A data breach by the Texas Association of School Boards (TASB) offers a cautionary tale about how K-12 school districts and their vendors should communicate the (bad) news to stakeholders.
If there is an Achilles’ heel to a future of robust personalized learning for all K-12 students, it is the uneven attention to the cybersecurity risks facing school information technology assets and data. In this post, I offer emerging lessons about real and perceived information security issues facing schools from the data underlying the K-12 Cyber Incident Map.
Since 2016, multiple news reports document that K-12 students are being charged with and convicted of crimes for hacking their schools. In other cases, these incidents have led to students being expelled. Are schools and the police over-reacting to student hacking of schools? Are our current laws and school policies appropriate? It may be time for a hard look at these questions.

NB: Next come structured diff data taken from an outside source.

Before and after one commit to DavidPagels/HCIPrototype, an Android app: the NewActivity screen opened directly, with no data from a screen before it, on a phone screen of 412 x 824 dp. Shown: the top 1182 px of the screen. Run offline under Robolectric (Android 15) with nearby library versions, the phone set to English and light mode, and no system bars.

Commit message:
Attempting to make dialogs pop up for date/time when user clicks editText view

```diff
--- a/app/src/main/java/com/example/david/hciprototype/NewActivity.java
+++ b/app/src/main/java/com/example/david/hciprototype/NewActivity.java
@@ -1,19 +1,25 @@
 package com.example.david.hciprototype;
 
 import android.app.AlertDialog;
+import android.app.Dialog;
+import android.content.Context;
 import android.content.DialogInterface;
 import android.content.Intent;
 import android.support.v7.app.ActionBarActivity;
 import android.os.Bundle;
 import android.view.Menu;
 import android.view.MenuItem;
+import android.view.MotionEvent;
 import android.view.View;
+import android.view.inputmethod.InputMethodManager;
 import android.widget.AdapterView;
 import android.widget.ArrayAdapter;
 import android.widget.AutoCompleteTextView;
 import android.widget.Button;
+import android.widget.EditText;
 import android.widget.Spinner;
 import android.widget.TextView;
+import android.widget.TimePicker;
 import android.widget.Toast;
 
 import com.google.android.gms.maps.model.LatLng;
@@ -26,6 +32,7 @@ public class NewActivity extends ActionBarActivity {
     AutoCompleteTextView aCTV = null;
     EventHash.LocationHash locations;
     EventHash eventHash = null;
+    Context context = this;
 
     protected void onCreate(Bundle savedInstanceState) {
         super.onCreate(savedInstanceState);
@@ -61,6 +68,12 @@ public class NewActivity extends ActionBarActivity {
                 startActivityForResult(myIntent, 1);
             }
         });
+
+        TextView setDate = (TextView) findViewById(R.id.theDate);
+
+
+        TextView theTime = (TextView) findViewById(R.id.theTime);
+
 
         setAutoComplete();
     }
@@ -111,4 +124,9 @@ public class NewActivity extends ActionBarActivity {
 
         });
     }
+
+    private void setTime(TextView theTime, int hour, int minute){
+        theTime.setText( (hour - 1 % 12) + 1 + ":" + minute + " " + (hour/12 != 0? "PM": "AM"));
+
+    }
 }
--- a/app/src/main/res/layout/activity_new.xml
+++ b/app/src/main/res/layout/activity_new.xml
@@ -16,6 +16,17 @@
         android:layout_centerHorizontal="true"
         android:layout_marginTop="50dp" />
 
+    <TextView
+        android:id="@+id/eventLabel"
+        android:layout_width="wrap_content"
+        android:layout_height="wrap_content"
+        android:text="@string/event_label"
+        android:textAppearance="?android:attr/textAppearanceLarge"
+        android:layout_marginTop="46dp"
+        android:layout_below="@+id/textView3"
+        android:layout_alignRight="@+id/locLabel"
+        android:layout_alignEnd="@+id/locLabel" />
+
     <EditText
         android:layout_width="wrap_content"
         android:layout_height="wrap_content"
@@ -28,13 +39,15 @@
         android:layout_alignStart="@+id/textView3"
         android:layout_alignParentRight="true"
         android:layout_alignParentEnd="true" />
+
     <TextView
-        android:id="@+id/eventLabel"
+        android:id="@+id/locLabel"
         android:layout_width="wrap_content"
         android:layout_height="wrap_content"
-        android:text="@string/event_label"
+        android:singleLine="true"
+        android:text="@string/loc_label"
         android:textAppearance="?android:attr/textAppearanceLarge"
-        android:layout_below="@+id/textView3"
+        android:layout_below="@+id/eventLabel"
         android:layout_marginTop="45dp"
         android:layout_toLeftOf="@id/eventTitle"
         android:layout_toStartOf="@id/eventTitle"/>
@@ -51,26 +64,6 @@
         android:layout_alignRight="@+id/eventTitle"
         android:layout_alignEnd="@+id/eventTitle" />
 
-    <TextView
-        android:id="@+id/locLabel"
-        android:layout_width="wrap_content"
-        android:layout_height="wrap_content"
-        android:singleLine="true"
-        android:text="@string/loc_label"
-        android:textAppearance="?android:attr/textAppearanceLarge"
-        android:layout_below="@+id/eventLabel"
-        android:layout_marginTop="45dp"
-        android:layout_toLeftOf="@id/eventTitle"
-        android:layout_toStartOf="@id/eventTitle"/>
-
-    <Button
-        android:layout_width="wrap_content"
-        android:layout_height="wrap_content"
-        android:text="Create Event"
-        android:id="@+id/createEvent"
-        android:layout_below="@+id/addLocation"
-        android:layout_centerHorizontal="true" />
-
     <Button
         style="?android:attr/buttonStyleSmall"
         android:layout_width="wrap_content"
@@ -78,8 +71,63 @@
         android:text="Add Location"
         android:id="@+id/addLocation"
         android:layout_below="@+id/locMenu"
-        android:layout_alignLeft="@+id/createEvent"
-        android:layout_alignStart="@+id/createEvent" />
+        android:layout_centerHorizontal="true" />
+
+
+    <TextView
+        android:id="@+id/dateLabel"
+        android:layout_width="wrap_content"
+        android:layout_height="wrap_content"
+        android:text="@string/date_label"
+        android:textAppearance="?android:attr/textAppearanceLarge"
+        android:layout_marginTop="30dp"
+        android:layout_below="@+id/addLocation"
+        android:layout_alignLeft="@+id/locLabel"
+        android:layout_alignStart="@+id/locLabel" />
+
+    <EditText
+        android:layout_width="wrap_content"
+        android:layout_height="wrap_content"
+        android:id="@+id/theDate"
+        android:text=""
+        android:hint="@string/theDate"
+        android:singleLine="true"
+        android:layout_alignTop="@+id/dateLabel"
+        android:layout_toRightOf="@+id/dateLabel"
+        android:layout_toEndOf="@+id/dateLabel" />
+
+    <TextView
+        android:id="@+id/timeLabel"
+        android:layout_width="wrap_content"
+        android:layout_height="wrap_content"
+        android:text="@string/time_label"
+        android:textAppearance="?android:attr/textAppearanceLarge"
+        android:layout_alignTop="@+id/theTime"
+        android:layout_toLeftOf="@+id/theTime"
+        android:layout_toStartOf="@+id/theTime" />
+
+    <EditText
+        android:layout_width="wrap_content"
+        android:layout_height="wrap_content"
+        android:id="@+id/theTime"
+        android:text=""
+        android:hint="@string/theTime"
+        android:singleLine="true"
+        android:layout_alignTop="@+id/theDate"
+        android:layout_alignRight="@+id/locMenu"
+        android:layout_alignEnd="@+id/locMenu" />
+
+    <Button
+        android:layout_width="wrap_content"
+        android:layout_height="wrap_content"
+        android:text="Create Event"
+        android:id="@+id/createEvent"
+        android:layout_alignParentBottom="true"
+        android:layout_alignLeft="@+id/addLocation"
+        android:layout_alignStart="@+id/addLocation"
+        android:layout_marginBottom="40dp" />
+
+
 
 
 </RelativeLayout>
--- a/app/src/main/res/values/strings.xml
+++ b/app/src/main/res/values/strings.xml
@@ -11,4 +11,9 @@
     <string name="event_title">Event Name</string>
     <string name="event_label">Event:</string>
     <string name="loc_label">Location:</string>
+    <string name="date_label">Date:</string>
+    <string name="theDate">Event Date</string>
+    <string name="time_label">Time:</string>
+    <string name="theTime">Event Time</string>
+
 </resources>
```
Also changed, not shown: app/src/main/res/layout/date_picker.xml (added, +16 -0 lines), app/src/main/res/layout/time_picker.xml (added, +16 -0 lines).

Today, I am pleased to introduce and launch the “K-12 Cyber Incident Map.” It is a visualization of cybersecurity-related incidents reported about U.S. K-12 public schools and districts from 2016 to the present. Painstakingly assembled from public reports, it was created to begin to build a data-based awareness of the scope and variety of digital security and privacy threats facing K-12 public schools and districts, as well as to shed a light on the need for uniform standards for disclosing cyber incidents affecting schools, students, and educators.